Sudan talks enter final phase

Sudanese Vice-President Ali Usman Taha and rebel leader John Garang have launched the final phase of talks aimed at ending 21 years of civil war.

    Taha (R) and Garang are trying to end Africa's longest war

    Taha and the head of the Sudan People's Liberation Movement/Army (SPLM/A) signed the Nairobi Declaration on the Final Phase on Peace in Sudan on Saturday at a ceremony hosted by Kenyan President Mwai Kibaki in Nairobi.

    The document incorporates six accords struck over the course of two years of talks on issues such as power, wealth-sharing and the establishment of a six-year interim period of autonomy for south Sudan.

    The final round of talks covers a comprehensive ceasefire and technical aspects of its implementation.
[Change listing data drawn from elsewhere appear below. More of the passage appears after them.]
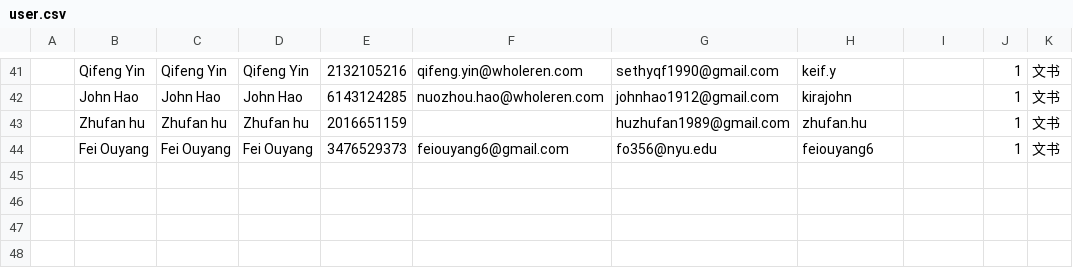
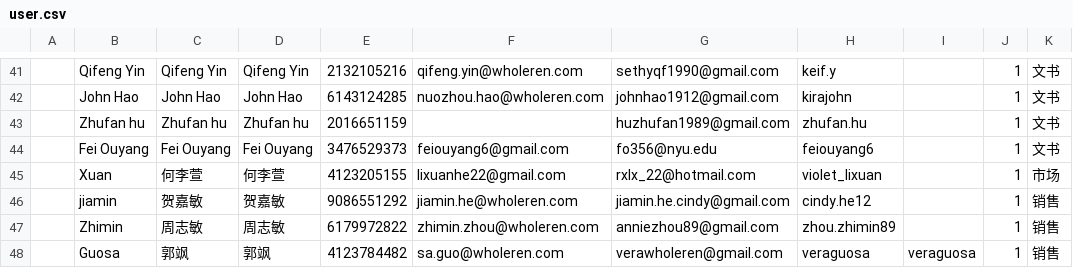
Before and after one commit to plmqaz-bot/wholeren, a CSV file: user.csv, drawn as a sheet; only a part is shown, gaps mark what is left out; the diff names each change by its address in the sheet, - before the commit and + after, or states it on an @@ line.

```diff
--- a/user.csv
+++ b/user.csv
+row 45:  | Xuan | 何李萱 | 何李萱 | 4123205155 | lixuanhe22@gmail.com | rxlx_22@hotmail.com | violet_lixuan |  | 1 | 市场
+row 46:  | jiamin | 贺嘉敏 | 贺嘉敏 | 9086551292 | jiamin.he@wholeren.com | jiamin.he.cindy@gmail.com | cindy.he12 |  | 1 | 销售
+row 47:  | Zhimin | 周志敏 | 周志敏 | 6179972822 | zhimin.zhou@wholeren.com | anniezhou89@gmail.com | zhou.zhimin89 |  | 1 | 销售
+row 48:  | Guosa | 郭飒 | 郭飒 | 4123784482 | sa.guo@wholeren.com | verawholeren@gmail.com | veraguosa | veraguosa | 1 | 销售
```
Also changed, not shown: user_1_19.csv, 6 other files.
Actual negotiations are due to resume on 22 June.

    Before a gathering of foreign dignitaries, including Arab League Secretary General Amr Musa and Egyptian Foreign Minister Ahmad Mahr, Taha and Garang held aloft copies of the document in which both sides pledged to wrap up negotiations as soon as possible.

    Previous accords

    The peace talks do not cover a separate conflict in Sudan's western region of Darfur, which the United Nations says has created the world's worst humanitarian crisis.

    Mediators in Kenya, where talks are being held, have said a final deal could be concluded within two months.
    The government and the SPLM/A rebels

    signed landmark protocols on 26 May on how to share power and manage three disputed areas.
    Previous accords relate to a vote in the south on secession after a six-year transition period, forming a post-war national army and the equal division of oil revenues during the interim.
    Sudan's civil war has killed an estimated two million people, mainly through famine and disease since 1983 when Khartoum tried to impose Islamic Sharia law on the mainly animist south.
    Oil, religion and ideology have been complicating factors in the war.

    SOURCE: Agencies


    How different voting systems work around the world

    How different voting systems work around the world

    Nearly two billion voters in 52 countries around the world will head to the polls this year to elect their leaders.

    How Moscow lost Riyadh in 1938

    How Moscow lost Riyadh in 1938

    Russian-Saudi relations could be very different today, if Stalin hadn't killed the Soviet ambassador to Saudi Arabia.

    The great plunder: Nepal's stolen treasures

    The great plunder: Nepal's stolen treasures

    How the art world's hunger for ancient artefacts is destroying a centuries-old culture. A journey across the Himalayas.